Instructions to follow: Search the data for the string "nouns" and extract every line where it appears.

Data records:
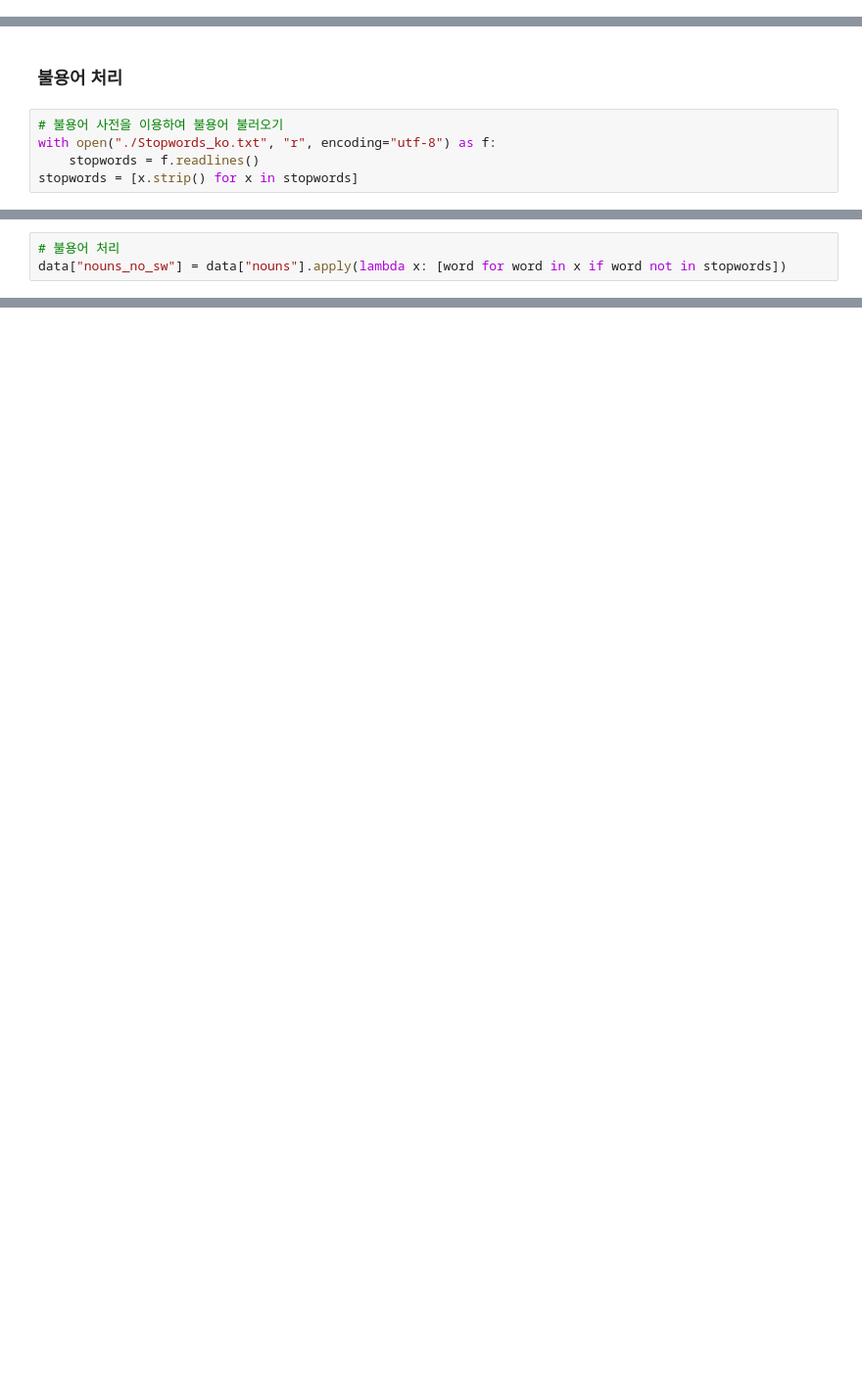
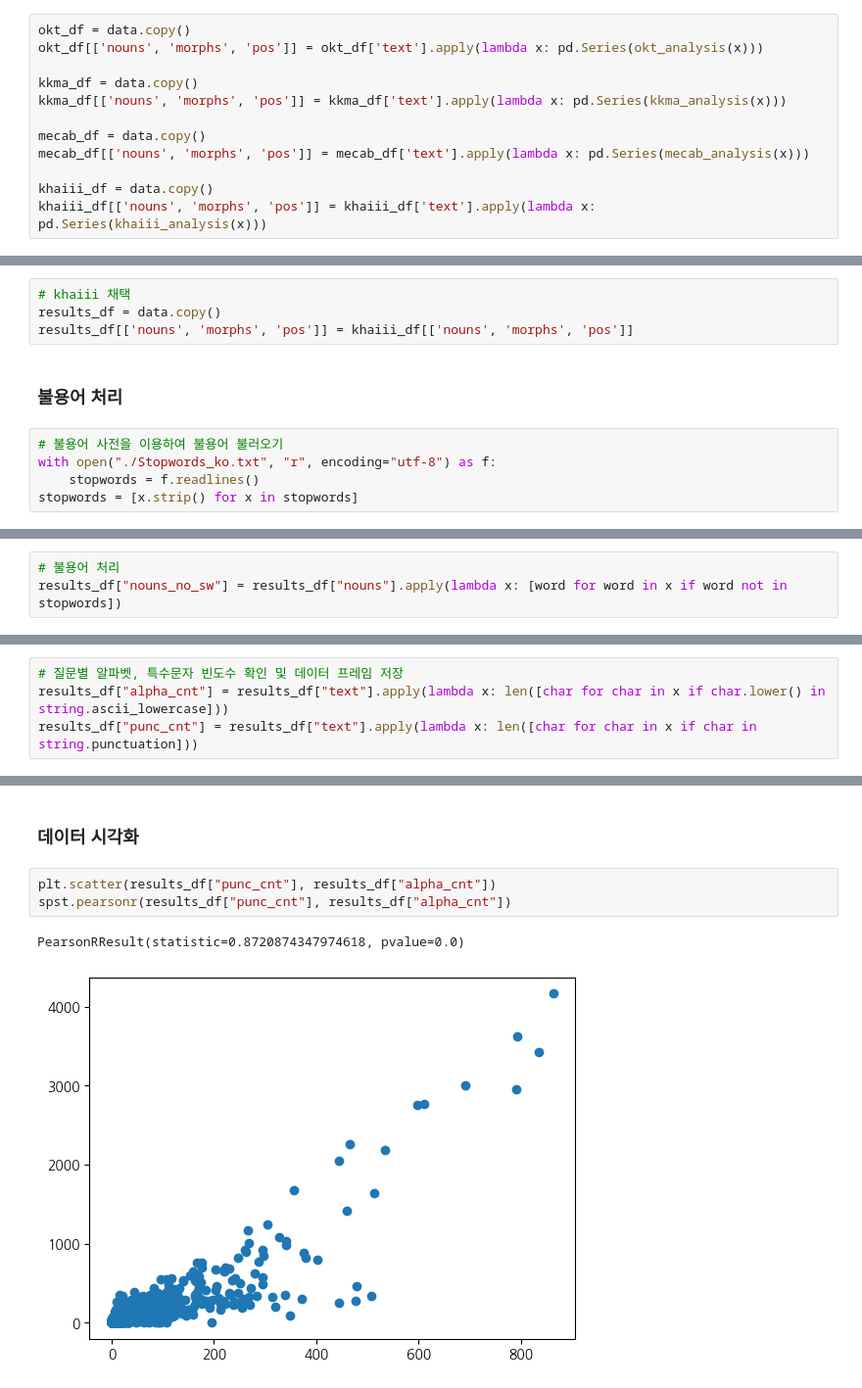
Before and after one commit to hwtheowl/QnA_Classification, a Jupyter notebook: preprocess_and_EDA.ipynb, the cells around one changed output, grey strips where cells are left out. Shown: that part at 98% size. Cells and saved outputs as stored; diff of their text form; blank space fills up the shorter version.

```diff
--- a/preprocess_and_EDA.ipynb
+++ b/preprocess_and_EDA.ipynb
@@ -121,0 +163,12 @@ data.head()
+# %%
+okt_df = data.copy()
+okt_df[['nouns', 'morphs', 'pos']] = okt_df['text'].apply(lambda x: pd.Series(okt_analysis(x)))
+
+kkma_df = data.copy()
+kkma_df[['nouns', 'morphs', 'pos']] = kkma_df['text'].apply(lambda x: pd.Series(kkma_analysis(x)))
+
+mecab_df = data.copy()
+mecab_df[['nouns', 'morphs', 'pos']] = mecab_df['text'].apply(lambda x: pd.Series(mecab_analysis(x)))
+
+khaiii_df = data.copy()
+khaiii_df[['nouns', 'morphs', 'pos']] = khaiii_df['text'].apply(lambda x: pd.Series(khaiii_analysis(x)))
@@ -122,3 +215,7 @@ data.head()
+# %%
+# khaiii 채택
+results_df = data.copy()
+results_df[['nouns', 'morphs', 'pos']] = khaiii_df[['nouns', 'morphs', 'pos']]
 # %% [markdown]
 ### 불용어 처리
 # %%
@@ -129,3 +235,3 @@ stopwords = [x.strip() for x in stopwords]
 # %%
 # 불용어 처리
-data["nouns_no_sw"] = data["nouns"].apply(lambda x: [word for word in x if word not in stopwords])
+results_df["nouns_no_sw"] = results_df["nouns"].apply(lambda x: [word for word in x if word not in stopwords])
@@ -133,0 +256,4 @@ data["nouns_no_sw"] = data["nouns"].apply(lambda x: [word for word in x if word
+# %%
+# 질문별 알파벳, 특수문자 빈도수 확인 및 데이터 프레임 저장
+results_df["alpha_cnt"] = results_df["text"].apply(lambda x: len([char for char in x if char.lower() in string.ascii_lowercase]))
+results_df["punc_cnt"] = results_df["text"].apply(lambda x: len([char for char in x if char in string.punctuation]))
@@ -133,0 +269,8 @@ data["nouns_no_sw"] = data["nouns"].apply(lambda x: [word for word in x if word
+# %% [markdown]
+### 데이터 시각화
+# %%
+plt.scatter(results_df["punc_cnt"], results_df["alpha_cnt"])
+spst.pearsonr(results_df["punc_cnt"], results_df["alpha_cnt"])
+# %% [output]
+PearsonRResult(statistic=0.8720874347974618, pvalue=0.0)
+[figure, added]
```
Also changed, not shown: parts of 45 cells of this notebook, 2 other files.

Response to the task:
+okt_df[['nouns', 'morphs', 'pos']] = okt_df['text'].apply(lambda x: pd.Series(okt_analysis(x)))
+kkma_df[['nouns', 'morphs', 'pos']] = kkma_df['text'].apply(lambda x: pd.Series(kkma_analysis(x)))
+mecab_df[['nouns', 'morphs', 'pos']] = mecab_df['text'].apply(lambda x: pd.Series(mecab_analysis(x)))
+khaiii_df[['nouns', 'morphs', 'pos']] = khaiii_df['text'].apply(lambda x: pd.Series(khaiii_analysis(x)))
+results_df[['nouns', 'morphs', 'pos']] = khaiii_df[['nouns', 'morphs', 'pos']]
-data["nouns_no_sw"] = data["nouns"].apply(lambda x: [word for word in x if word not in stopwords])
+results_df["nouns_no_sw"] = results_df["nouns"].apply(lambda x: [word for word in x if word not in stopwords])
@@ -133,0 +256,4 @@ data["nouns_no_sw"] = data["nouns"].apply(lambda x: [word for word in x if word
@@ -133,0 +269,8 @@ data["nouns_no_sw"] = data["nouns"].apply(lambda x: [word for word in x if word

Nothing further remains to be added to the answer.